• _Problem requirements_
The number of lines containing "important" is the only answer wanted; work it out from the entries below.

[Before-and-after page screenshots]
________________

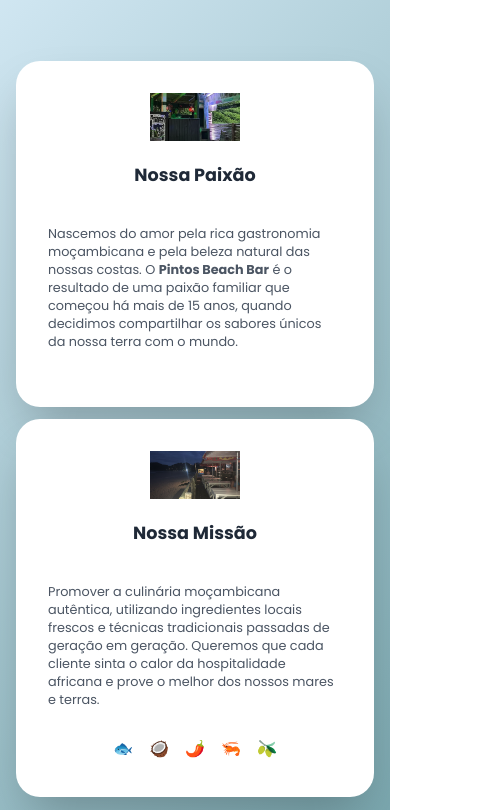
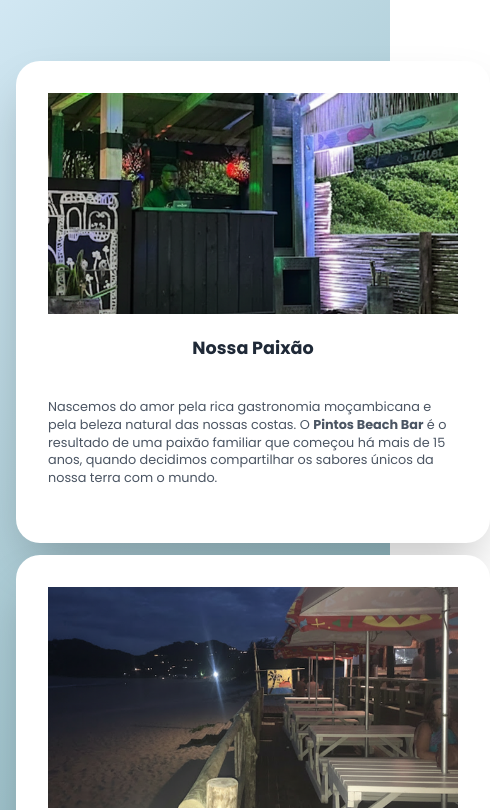
Before and after one commit to Freelincing/pintos-landing-page, a website: page index.html in a window 390 px wide. Shown: the part 1581-2391 px from the top of the page, 490 px wide, since content can reach past the window. Drawn offline with nearby package versions, Linux system fonts and the light colour scheme.

Commit message:
teeeeste
imagem difinitiva

```diff
--- a/index.html
+++ b/index.html
@@ -307,7 +307,7 @@
             }
 
             .mobile-grid-2 img {
-                max-width: 90px !important;
+                max-width: 410px !important;
             }
 
             .ambiente-grid .photo-showcase {
```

________________

• _Answer section_
2